- High-density polyethylene (HDPE) Typically used to manufacture milk jugs, water and juice bottles, some yogurt and cream cheese or margarine tubs, cereal box liner bags and grocery and trash bags. GOOD: Not known to leach any chemicals that are suspected of causing cancer or disrupting hormones. Often recycled.
- Polyvinyl chloride (V or PVC) Most deli meats and cheeses, plus foods in styrofoam trays (see #6) are wrapped in plastic wrap made with PVC. BAD: To soften it and make it flexible, manufacturers add plasticizers. Traces of these chemicals can leach out of PVC when in contact with foods. One of these plasticizers, di-2-ethylhexyl phthalate (DEHP), commonly found in PVC, is a suspected human carcinogen. Not widely recycled.
- Low-density polyethylene (LDPE) Some bread, frozen food, and grocery bags, plus some squeezy bottles. OK: Not known to leach any chemicals that are suspected of causing cancer or disrupting hormones. Not widely recycled.
- Polypropylene (PP) Some ketchup and other squeezy bottles, most yogurt and margarine tubs, some flexible sippy cups. OK: Hazardous during production, but not known to leach any chemicals that are suspected of causing cancer or disrupting hormones. Not widely recycled.
- Polystyrene (PS) Foam insulation, styrofoam, hot food containers, shrinky dinks, and other hard applications (e.g. cups, toys) BAD: Benzene, used in polystyrene prodcution, is a known human carcinogen. Butadiene and styrene, the basis of the plastic are suspected carcinogens. Energy intensive and not often recycled.
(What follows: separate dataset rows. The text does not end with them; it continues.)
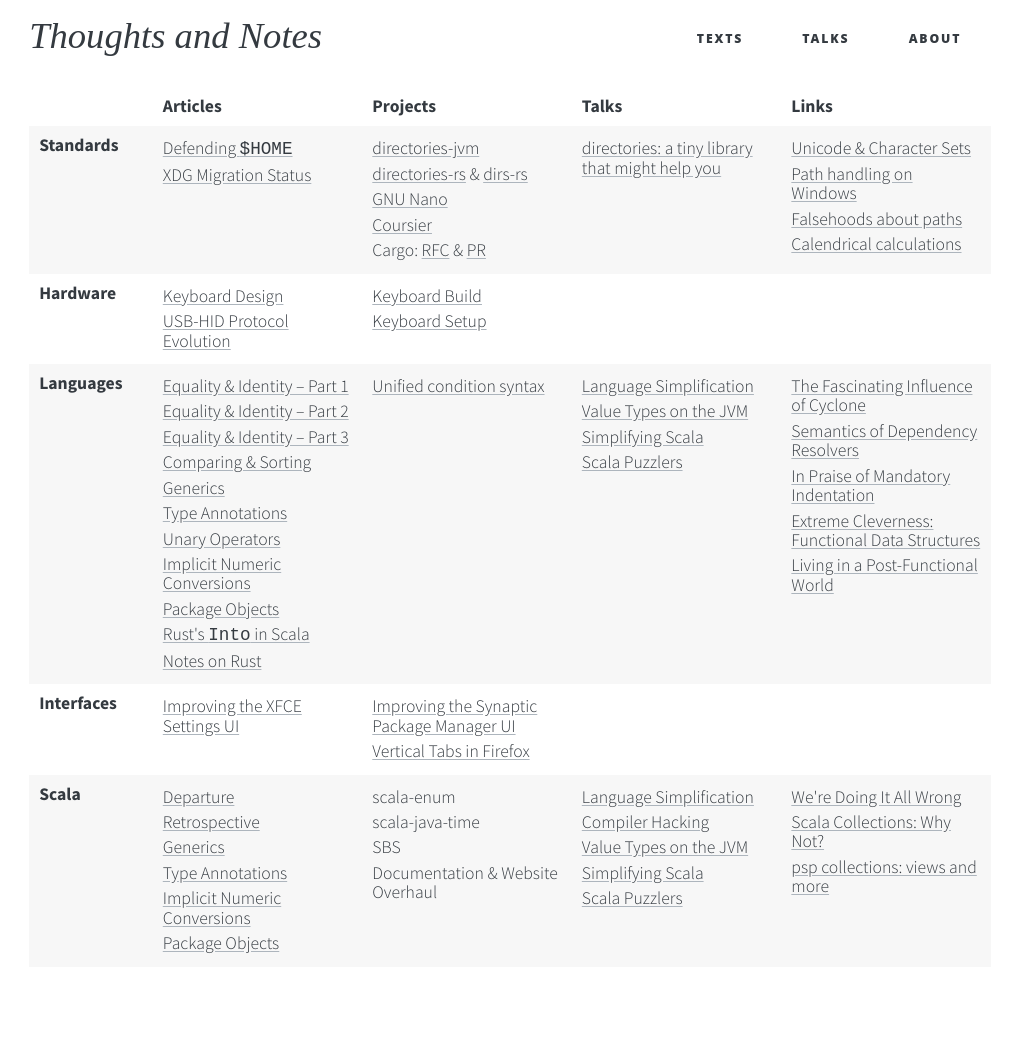
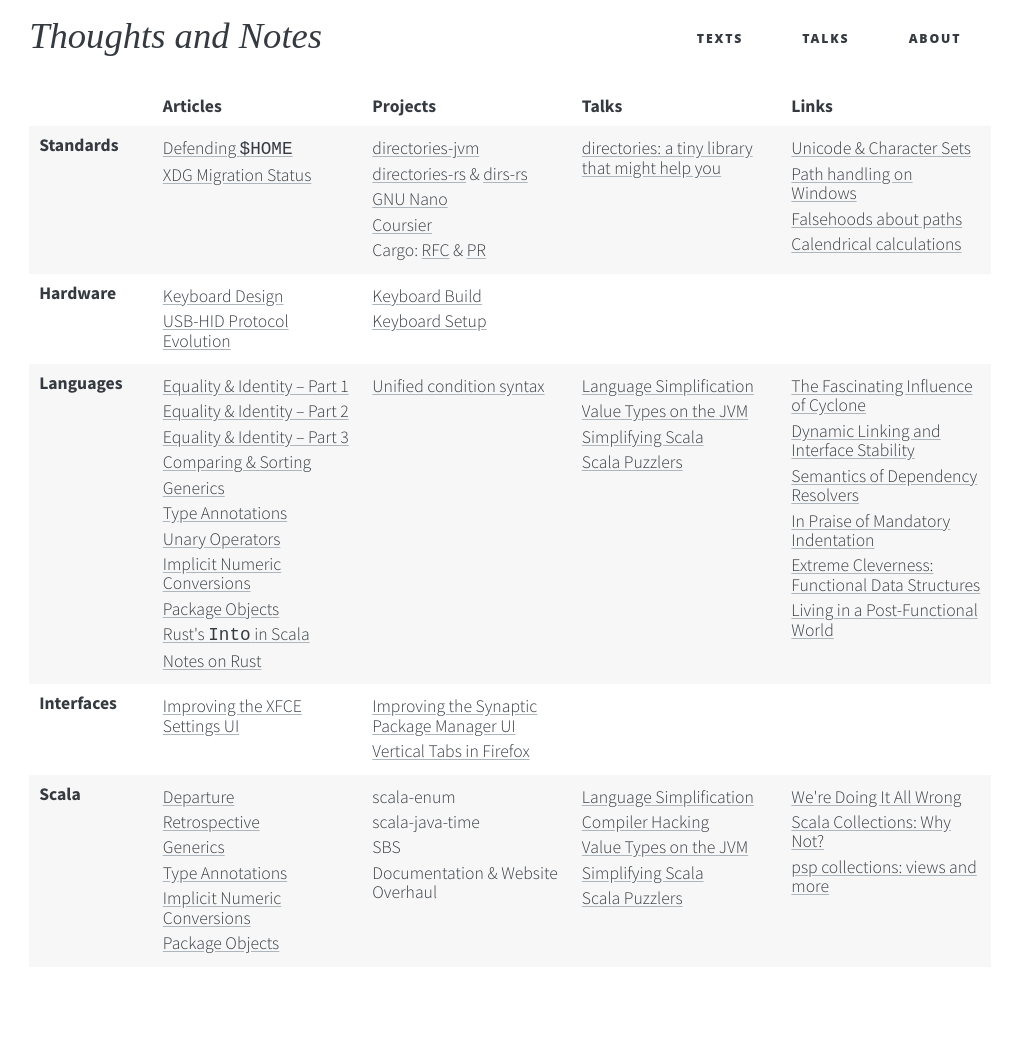
Before and after one commit to soc/soc.me, a Jekyll site: the page built from index.md, in a window 1280 px wide. Shown: the whole page, without its empty margins (130-1141 px from the left). Built offline with Jekyll 4.4.1, drawn with Linux system fonts in a browser that asks for light colours; some web fonts are replaced.

Commit message:
Add link to "How Swift Achieved Dynamic Linking Where Rust Couldn't"

```diff
--- a/index.md
+++ b/index.md
@@ -74,6 +74,7 @@ layout: default
     </td>
     <td>
       <div><a href="http://pling.jondgoodwin.com/post/cyclone/">The Fascinating Influence of Cyclone</a></div>
+      <div><a href="https://gankra.github.io/blah/swift-abi/">Dynamic Linking and Interface Stability</a></div>
       <div><a href="http://eed3si9n.com/dependency-resolver-semantics">Semantics of Dependency Resolvers</a></div>
       <div><a href="http://okasaki.blogspot.com/2008/02/in-praise-of-mandatory-indentation-for.html">In Praise of Mandatory Indentation</a></div>
       <div><a href="https://www.youtube.com/watch?v=pNhBQJN44YQ">Extreme Cleverness: Functional Data Structures</a></div>
```
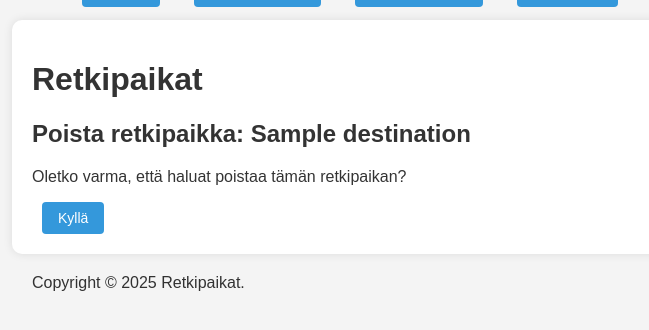
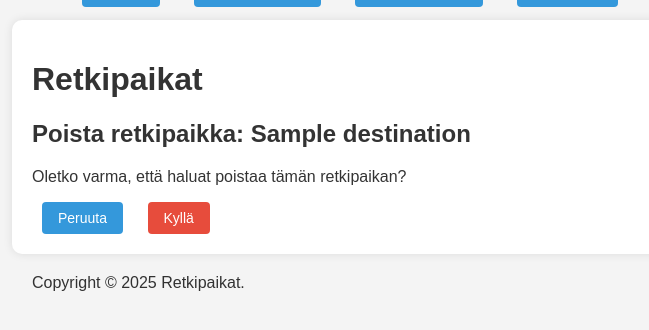
Before and after one commit to jjairola/retkipaikat, a Flask app: template src/templates/delete_destination.html in a window 1280 px wide. Shown: the part 34-364 px from the top of the page, without its empty margins (208-857 px from the left). Run offline with Flask 3, Linux system fonts and the light colour scheme; the template is opened without the code that fills it: most values are stand-ins (such as "Sample title", 1, 10 or a date in 2020).

```diff
--- a/src/destinations.py
+++ b/src/destinations.py
@@ -34,7 +34,7 @@ def get_destinations(
     page_size=None,
 ):
     sql = """
-    SELECT d.id, d.name, d.description, d.municipality,
+    SELECT d.id, d.name, d.description, d.municipality, d.user_id,
             GROUP_CONCAT(dc.title || ':' || dc.value, ';') classes,
             rc.average_rating
     FROM destinations d
--- a/src/templates/delete_destination.html
+++ b/src/templates/delete_destination.html
@@ -7,9 +7,12 @@
 
 <p>Oletko varma, että haluat poistaa tämän retkipaikan?</p>
 
-<form action="/destination/{{ destination.id }}/delete" method="post">
-    <input type="hidden" name="csrf_token" value="{{ session.csrf_token }}">
-    <input class="danger" type="submit" value="Kyllä" class="button">
-</form>
+<div class="container">
+    <form method="post">
+        <input type="hidden" name="csrf_token" value="{{ session.csrf_token }}">
+        <button class="button" name="action" type="submit" value="cancel">Peruuta</button>
+        <button class="danger" name="action" type="submit" value="delete">Kyllä</button>
+    </form>
+</div>
 
 {% endblock %}
--- a/src/templates/show_destination.html
+++ b/src/templates/show_destination.html
@@ -22,6 +22,7 @@
 </div>
 
 {% if session.user_id and session.user_id == destination.user_id %}
+
 <div class="container">
     <a class="button" href="/destination/{{ destination.id }}/edit" class="button">Muokkaa</a>
     <a class="button" href="/destination/{{ destination.id }}/delete" class="button">Poista</a>
```
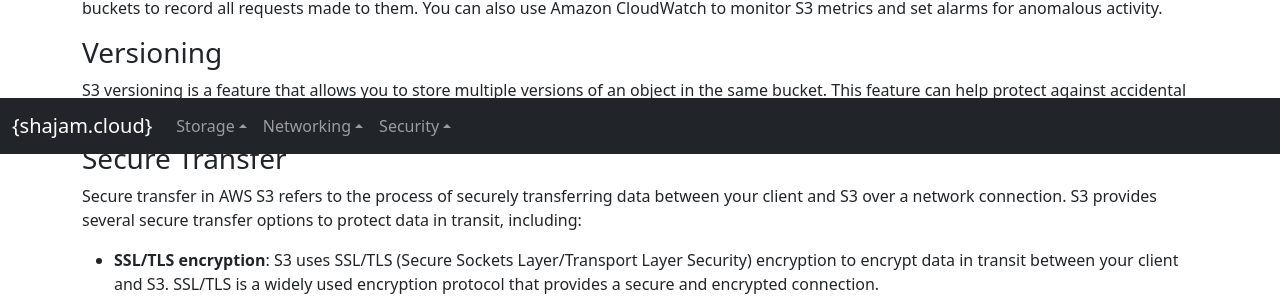
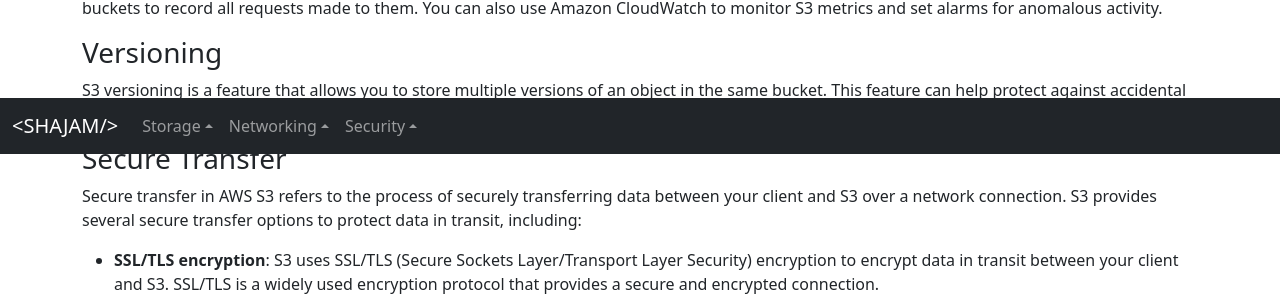
Before and after one commit to s-kazi/s-kazi.github.io, a Jekyll site: the page built from aws/s3/security.markdown, in a window 1280 px wide. Shown: the part 746-1054 px from the top of the page. Built offline with Jekyll 4.4.1, drawn with Linux system fonts in a browser that asks for light colours; nearby versions of some CDN libraries.

Commit message:
left menu

```diff
--- a/_includes/footer.html
+++ b/_includes/footer.html
@@ -1,7 +1,7 @@
 <div style="display: block; height: 60px;"></div>
 <nav class="navbar fixed-bottom navbar-expand-sm navbar-dark bg-dark">
     <div class="container-fluid">
-      <a class="navbar-brand" href="/">{shajam.cloud}</a>
+      <a class="navbar-brand" href="/">&lt;SHAJAM/&gt;</a>
       <button class="navbar-toggler" type="button" data-bs-toggle="collapse" data-bs-target="#navbarCollapse" aria-controls="navbarCollapse" aria-expanded="false" aria-label="Toggle navigation">
         <span class="navbar-toggler-icon"></span>
       </button>
--- a/_includes/left-menu/s3.html
+++ b/_includes/left-menu/s3.html
@@ -18,7 +18,7 @@
             </li>
             <li>
                 <a href="#" class="nav-link text-truncate">
-                    <i class="fs-5 bi-table"></i><span class="ms-1 d-none d-sm-inline">Logging</span></a>
+                    <i class="fs-5 bi-table"></i><span class="ms-1 d-noneZ d-sm-inline">Logging</span></a>
             </li>
             <li class="dropdown">
                 <a href="#" class="nav-link dropdown-toggle  text-truncate" id="dropdown" data-bs-toggle="dropdown" aria-expanded="false">
```
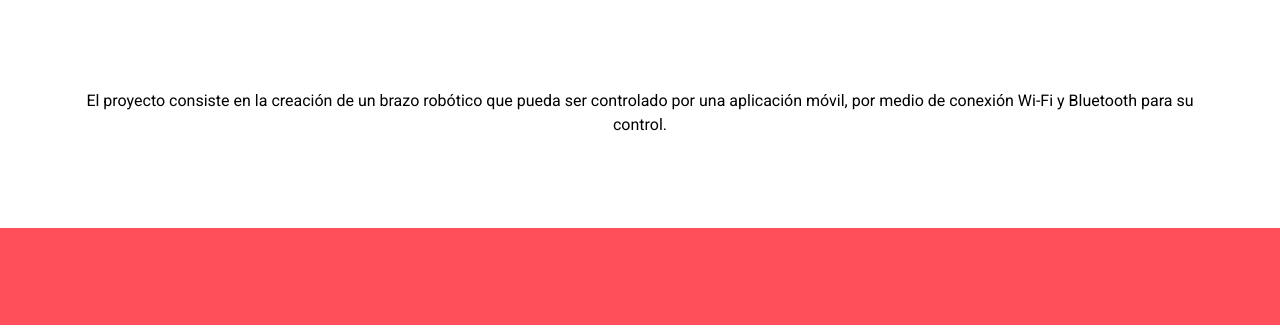
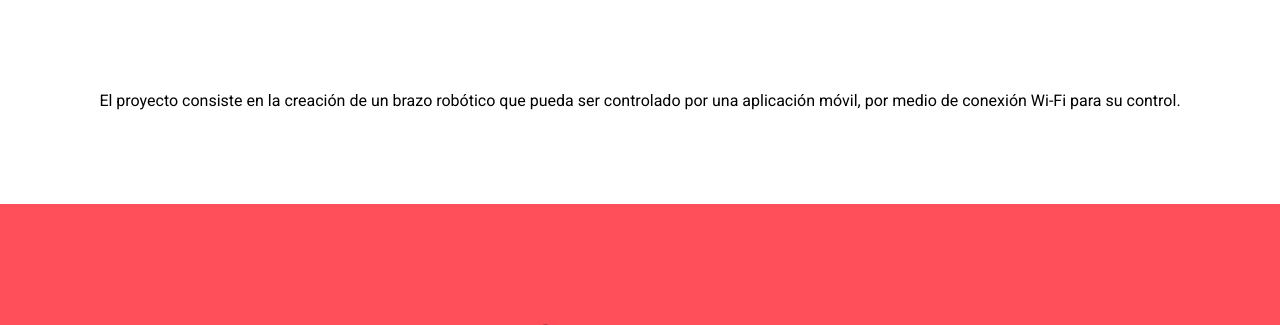
Before and after one commit to IsaKaiser04/IsaKaiser04.github.io, a PHP site: page /wea/inicio.php in a window 1280 px wide. Shown: the part 1881-2206 px from the top of the page. Run offline with PHP 8.4, Linux system fonts and the light colour scheme; the visitor is signed in with stand-in values (Sample User, id 1); some libraries are stand-ins or nearby versions.

Commit message:
contextualizacion

```diff
--- a/inicio.php
+++ b/inicio.php
@@ -208,7 +208,7 @@ if (!isset($_SESSION['usuario'])) {
     <div class="layout_padding2-top">
       <p>
         Este proyecto tiene como objetivo desarrollar e implementar un brazo robótico recolector
-        de basura controlado a distancia mediante una aplicación Bluetooth. El sistema incluye
+        de basura controlado a distancia mediante una aplicación Wifi. El sistema incluye
         una cámara para transmisión en vivo y una balanza cuyos datos se muestran en una
         página web, permitiendo la generación de estadísticas sobre los residuos recolectados. La
         implementación de este sistema busca mejorar la eficiencia en la recolección de basura,
@@ -224,7 +224,7 @@ if (!isset($_SESSION['usuario'])) {
     </div>
     <p class="layout_padding2-top">
       El proyecto consiste en la creación de un brazo robótico que pueda ser controlado por una aplicación móvil, por
-      medio de conexión Wi-Fi y Bluetooth para su control.
+      medio de conexión Wi-Fi para su control.
     </p>
 
 </section>
@@ -264,7 +264,7 @@ if (!isset($_SESSION['usuario'])) {
               <li><a href="caracteristicas.html">Características</a></li>
               <li><a href="contact.html">Contáctanos</a></li>
               <li><a href="componentes.html">Componentes</a></li>
-              <li><a href="Camara.html">Aplicacion</a></li>
+              <li><a href="Camara.html">Aplicación</a></li>
               <li><a href="estadistica.html">Estadísticas</a></li>
               <li><a href="historias.html">Historias de Usuarios</a></li>
             </ul>
```
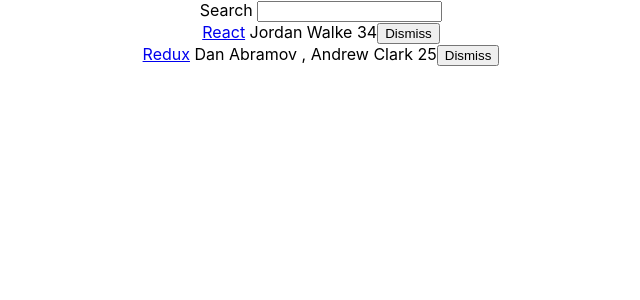
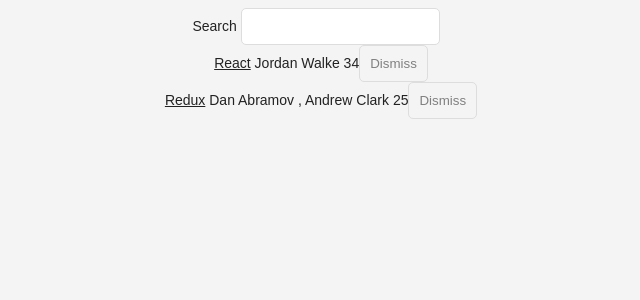
Before and after one commit to alwinruby/hackernews, a React (Create React App) app: page / in a window 1280 px wide. Shown: the top 300 px of the page, without its empty margins (319-959 px from the left). Built offline with nearby package versions, Linux system fonts and the light colour scheme.

Commit message:
new css styling

```diff
--- a/src/index.css
+++ b/src/index.css
@@ -1,14 +1,45 @@
+
 body {
-  margin: 0;
-  padding: 0;
-  font-family: -apple-system, BlinkMacSystemFont, "Segoe UI", "Roboto", "Oxygen",
-    "Ubuntu", "Cantarell", "Fira Sans", "Droid Sans", "Helvetica Neue",
-    sans-serif;
-  -webkit-font-smoothing: antialiased;
-  -moz-osx-font-smoothing: grayscale;
+  color: #222;
+  background: #f4f4f4;
+  font: 400 14px CoreSans, Arial,sans-serif;
 }
 
-code {
-  font-family: source-code-pro, Menlo, Monaco, Consolas, "Courier New",
-    monospace;
+a{
+  color: #222;
 }
+
+a:hover {
+  text-decoration: underline;
+}
+
+ul, li {
+  list-style: none;
+  padding: 0;
+  margin: 0;
+}
+
+input {
+  padding: 10px;
+  border-radius: 5px;
+  outline: none;
+  margin-right: 10px;
+  border: 1px solid #dddddd;
+}
+
+button {
+  padding: 10px;
+  border-radius: 5px;
+  border: 1px solid #dddddd;
+  background: transparent;
+  color: #808080;
+  cursor: pointer;
+}
+
+button:hover {
+  color: #222;
+}
+
+*:focus {
+  outline: none;
+}
```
- Other (usually polycarbonate) Baby feeding bottles, microwave ovenware, disposable eating utensils, most clear/colored drinkware (e.g. most clear Nalgene bottles produced until a few weeks ago), epoxy lining of metal cans, lexan products. BAD: Made with biphenyl-A, a chemical invented in the 1930s in research to develop synthetic estrogens. A known hormone disruptor that simulates the action of estrogen when tested in human breast cancer studies as well as numerous other effects. Can leach into food as the plastic breaks down over time, particularly into warm, fatty liquids.